Work required
Which lines below include "debería"? Copy them all.

Data provided
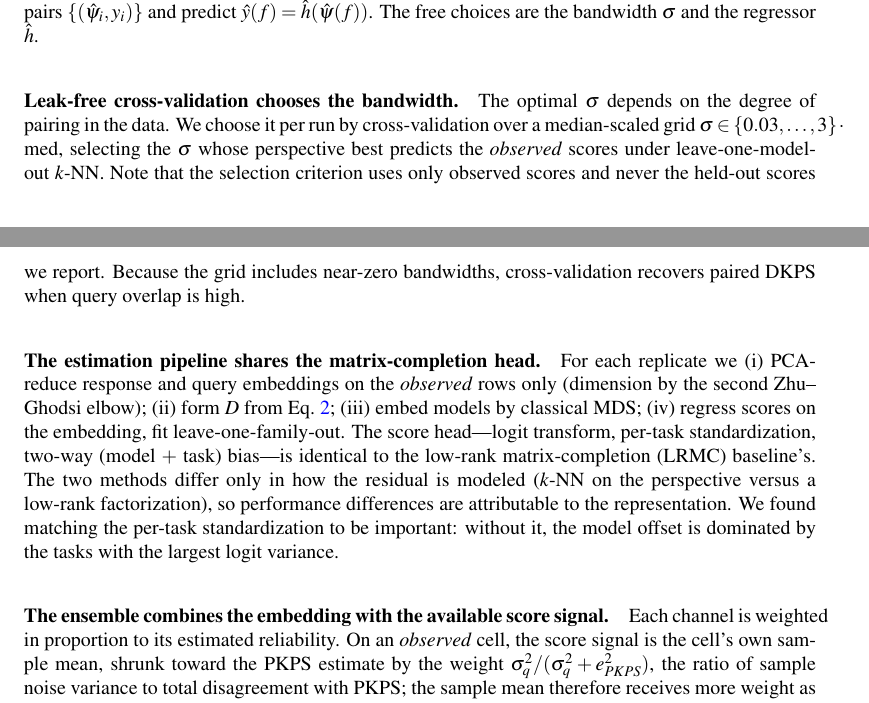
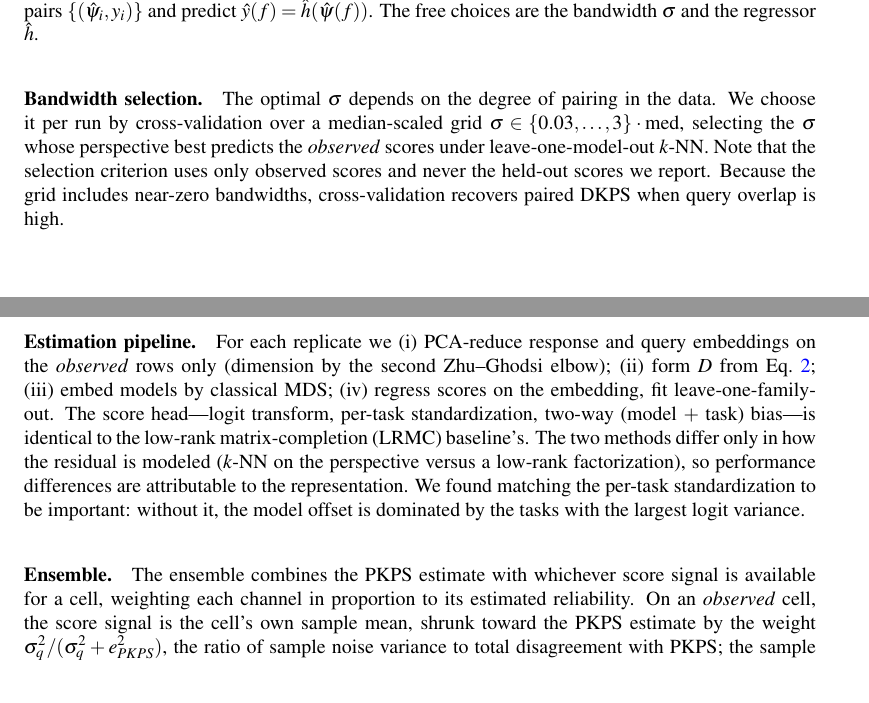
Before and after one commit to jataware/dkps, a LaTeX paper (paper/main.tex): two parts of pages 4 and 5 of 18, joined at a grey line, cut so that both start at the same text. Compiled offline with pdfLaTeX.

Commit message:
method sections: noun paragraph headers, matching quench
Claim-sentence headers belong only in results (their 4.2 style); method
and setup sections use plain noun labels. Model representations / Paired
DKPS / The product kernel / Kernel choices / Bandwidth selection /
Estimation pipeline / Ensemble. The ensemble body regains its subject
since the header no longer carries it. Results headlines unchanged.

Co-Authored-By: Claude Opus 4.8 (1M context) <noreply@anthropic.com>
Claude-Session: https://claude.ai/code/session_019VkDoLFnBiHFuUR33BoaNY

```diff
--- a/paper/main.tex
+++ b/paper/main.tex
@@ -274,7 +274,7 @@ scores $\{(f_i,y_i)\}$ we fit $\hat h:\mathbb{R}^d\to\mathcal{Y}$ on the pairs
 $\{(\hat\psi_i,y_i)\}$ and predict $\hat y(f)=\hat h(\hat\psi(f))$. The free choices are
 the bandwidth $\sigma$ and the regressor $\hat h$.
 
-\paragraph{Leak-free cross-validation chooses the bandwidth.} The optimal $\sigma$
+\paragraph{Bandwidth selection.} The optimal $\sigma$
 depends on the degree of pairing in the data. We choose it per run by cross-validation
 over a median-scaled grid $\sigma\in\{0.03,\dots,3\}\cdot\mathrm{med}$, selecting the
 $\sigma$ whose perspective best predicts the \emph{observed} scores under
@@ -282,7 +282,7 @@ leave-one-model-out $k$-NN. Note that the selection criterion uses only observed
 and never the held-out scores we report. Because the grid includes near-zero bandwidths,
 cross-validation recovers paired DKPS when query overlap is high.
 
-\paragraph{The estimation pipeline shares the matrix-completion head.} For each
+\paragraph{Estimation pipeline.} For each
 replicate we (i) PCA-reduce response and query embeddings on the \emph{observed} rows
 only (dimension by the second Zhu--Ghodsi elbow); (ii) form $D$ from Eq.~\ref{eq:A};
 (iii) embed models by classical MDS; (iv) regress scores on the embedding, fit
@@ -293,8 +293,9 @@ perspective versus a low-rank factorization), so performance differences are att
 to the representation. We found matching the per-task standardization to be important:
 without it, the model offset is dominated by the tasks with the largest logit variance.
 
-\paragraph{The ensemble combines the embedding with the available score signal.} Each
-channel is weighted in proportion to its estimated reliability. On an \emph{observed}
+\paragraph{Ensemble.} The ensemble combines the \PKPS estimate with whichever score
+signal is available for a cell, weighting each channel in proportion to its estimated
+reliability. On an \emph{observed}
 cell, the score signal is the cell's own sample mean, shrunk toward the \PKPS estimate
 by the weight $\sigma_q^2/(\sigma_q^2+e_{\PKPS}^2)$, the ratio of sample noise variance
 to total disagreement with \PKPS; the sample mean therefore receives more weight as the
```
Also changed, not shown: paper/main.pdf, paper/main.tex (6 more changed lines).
* * *
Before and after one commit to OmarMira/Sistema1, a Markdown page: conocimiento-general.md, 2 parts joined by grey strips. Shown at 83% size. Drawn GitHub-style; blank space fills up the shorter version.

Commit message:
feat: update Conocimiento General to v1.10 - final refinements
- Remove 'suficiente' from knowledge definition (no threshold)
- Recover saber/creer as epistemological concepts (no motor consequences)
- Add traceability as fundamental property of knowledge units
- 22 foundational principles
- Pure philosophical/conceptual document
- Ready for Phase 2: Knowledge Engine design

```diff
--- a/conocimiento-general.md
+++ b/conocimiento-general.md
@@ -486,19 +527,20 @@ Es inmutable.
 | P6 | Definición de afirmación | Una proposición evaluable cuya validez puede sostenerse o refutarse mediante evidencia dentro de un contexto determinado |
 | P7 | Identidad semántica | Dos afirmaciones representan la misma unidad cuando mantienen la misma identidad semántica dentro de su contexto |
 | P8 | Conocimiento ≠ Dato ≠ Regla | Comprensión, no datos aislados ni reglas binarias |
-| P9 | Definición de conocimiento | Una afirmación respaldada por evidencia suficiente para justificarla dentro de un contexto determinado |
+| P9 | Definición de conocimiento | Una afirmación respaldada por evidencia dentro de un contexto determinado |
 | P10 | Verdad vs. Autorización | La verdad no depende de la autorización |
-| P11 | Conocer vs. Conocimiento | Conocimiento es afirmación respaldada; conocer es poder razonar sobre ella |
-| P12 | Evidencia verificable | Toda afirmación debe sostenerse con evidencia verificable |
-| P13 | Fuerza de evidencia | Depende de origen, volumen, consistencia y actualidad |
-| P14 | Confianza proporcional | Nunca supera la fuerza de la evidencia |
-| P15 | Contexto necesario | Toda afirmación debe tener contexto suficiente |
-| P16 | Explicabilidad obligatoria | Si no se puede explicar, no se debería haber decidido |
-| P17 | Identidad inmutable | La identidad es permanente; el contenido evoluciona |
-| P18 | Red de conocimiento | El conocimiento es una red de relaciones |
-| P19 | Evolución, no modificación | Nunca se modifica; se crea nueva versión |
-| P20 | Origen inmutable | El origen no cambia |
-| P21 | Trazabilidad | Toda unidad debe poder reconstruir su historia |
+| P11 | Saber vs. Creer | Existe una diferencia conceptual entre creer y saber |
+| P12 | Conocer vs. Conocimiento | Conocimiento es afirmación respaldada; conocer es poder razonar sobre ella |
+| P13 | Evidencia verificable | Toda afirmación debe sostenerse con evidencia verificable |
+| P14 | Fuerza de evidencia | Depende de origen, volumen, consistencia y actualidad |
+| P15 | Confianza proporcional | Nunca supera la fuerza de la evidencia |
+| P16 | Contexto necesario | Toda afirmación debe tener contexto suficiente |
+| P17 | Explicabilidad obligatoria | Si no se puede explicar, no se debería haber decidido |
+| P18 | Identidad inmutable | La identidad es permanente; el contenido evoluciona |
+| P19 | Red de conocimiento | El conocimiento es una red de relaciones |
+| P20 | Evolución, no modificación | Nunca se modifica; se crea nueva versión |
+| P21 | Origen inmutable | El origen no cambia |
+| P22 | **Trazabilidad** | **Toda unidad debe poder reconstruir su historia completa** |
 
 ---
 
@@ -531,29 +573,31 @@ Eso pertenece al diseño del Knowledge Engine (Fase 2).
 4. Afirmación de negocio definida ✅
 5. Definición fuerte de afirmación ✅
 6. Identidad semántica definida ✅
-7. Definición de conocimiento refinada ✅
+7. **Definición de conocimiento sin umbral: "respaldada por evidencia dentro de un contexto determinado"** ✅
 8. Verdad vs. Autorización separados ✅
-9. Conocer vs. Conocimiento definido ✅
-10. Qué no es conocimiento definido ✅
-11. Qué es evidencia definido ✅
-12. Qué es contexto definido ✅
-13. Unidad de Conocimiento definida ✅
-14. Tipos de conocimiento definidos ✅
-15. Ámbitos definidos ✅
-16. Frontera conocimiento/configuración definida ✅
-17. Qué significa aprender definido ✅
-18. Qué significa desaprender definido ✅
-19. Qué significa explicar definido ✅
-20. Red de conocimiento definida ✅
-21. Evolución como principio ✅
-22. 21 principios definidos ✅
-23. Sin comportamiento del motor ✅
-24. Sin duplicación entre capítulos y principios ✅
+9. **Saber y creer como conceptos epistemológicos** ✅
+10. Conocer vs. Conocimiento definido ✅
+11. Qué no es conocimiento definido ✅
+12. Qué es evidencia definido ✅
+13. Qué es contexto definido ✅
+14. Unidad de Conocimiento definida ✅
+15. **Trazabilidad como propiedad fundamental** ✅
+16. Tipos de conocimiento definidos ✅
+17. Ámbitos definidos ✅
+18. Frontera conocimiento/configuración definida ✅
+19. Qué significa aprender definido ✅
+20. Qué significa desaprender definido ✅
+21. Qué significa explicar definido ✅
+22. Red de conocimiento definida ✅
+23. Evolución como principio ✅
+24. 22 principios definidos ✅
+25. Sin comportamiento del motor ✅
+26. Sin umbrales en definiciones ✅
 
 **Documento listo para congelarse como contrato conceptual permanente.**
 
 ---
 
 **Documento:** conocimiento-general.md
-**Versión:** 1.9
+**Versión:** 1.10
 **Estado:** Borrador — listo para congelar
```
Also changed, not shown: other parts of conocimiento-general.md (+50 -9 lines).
==
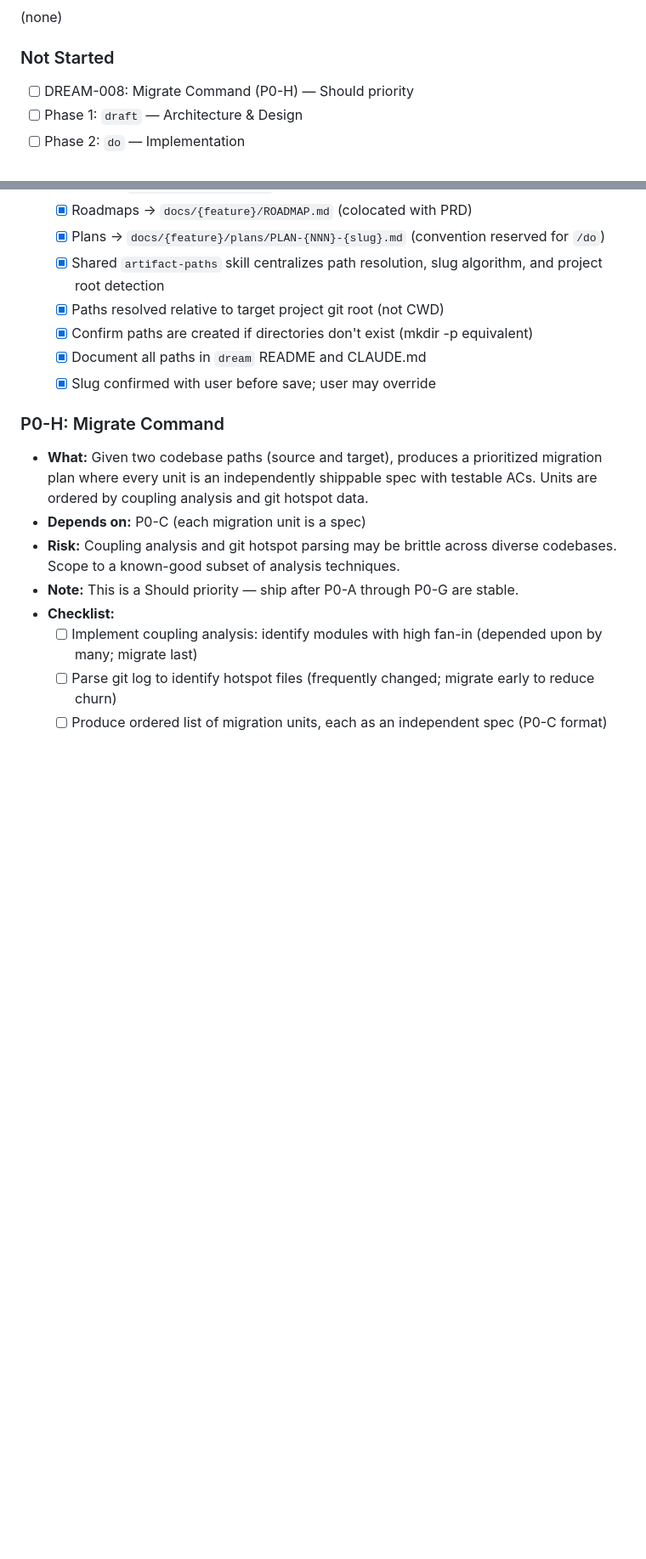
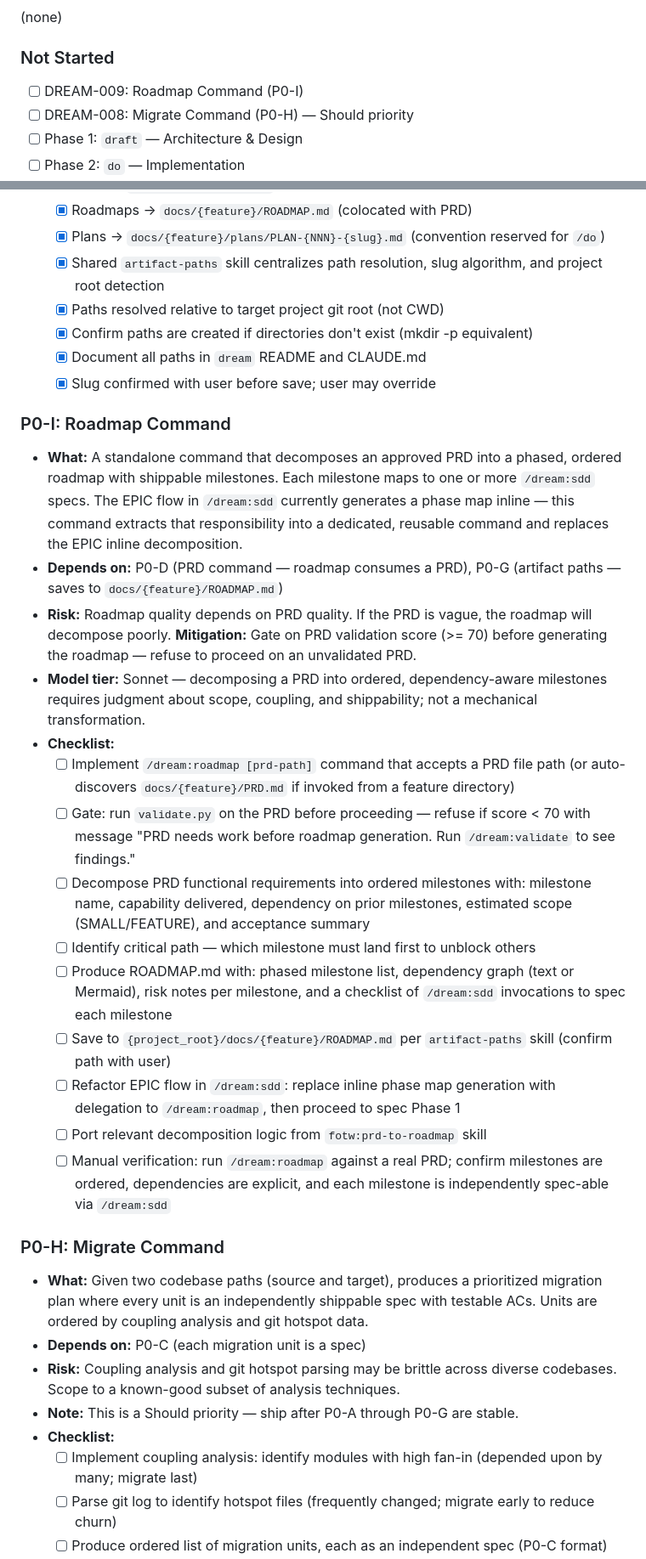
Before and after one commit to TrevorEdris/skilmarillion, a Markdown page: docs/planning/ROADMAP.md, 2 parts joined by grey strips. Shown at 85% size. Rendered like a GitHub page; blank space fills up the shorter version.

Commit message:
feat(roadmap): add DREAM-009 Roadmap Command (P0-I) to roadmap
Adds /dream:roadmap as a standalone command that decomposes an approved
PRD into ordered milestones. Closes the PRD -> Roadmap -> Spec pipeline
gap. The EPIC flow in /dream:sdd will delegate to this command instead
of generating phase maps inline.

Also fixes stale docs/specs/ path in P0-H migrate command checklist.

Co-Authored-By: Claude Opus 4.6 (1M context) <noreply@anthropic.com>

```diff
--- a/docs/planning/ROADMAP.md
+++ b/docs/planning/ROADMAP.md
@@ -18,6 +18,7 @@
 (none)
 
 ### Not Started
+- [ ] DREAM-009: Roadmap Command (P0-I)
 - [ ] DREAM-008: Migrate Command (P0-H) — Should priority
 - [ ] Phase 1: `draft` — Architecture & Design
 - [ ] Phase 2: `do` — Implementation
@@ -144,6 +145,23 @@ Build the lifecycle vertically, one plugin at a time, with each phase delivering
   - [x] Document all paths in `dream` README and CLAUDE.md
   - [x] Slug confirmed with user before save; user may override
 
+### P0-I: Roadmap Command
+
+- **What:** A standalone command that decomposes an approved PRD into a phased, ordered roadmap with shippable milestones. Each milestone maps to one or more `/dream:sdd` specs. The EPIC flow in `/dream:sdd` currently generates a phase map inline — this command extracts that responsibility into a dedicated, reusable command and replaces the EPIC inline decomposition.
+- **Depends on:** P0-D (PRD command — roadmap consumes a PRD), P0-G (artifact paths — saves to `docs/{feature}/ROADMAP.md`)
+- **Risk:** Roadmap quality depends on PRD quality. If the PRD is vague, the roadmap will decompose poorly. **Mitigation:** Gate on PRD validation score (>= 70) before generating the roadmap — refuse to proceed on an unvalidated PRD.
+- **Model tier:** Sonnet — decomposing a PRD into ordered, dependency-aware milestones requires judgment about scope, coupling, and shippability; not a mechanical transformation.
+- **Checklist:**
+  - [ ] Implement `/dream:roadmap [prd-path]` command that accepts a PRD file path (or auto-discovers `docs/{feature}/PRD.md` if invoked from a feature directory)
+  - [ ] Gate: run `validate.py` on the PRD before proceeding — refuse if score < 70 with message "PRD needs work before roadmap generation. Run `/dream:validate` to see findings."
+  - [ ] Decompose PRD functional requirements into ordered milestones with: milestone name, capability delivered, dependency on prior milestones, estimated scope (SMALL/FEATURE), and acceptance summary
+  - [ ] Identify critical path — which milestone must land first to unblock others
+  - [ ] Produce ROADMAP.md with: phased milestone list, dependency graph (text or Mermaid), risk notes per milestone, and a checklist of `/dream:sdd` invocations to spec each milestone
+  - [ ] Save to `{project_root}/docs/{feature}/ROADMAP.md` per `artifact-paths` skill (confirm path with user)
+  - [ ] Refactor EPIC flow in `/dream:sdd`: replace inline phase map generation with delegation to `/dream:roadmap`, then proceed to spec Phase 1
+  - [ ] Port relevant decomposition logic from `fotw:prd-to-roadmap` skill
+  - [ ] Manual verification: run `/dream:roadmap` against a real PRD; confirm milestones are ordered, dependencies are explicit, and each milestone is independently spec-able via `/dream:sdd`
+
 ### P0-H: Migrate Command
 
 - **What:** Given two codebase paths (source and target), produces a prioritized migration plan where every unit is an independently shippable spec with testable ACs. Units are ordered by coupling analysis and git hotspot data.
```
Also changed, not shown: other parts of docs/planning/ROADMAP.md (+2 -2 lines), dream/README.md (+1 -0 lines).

Solution
-| P16 | Explicabilidad obligatoria | Si no se puede explicar, no se debería haber decidido |
+| P17 | Explicabilidad obligatoria | Si no se puede explicar, no se debería haber decidido |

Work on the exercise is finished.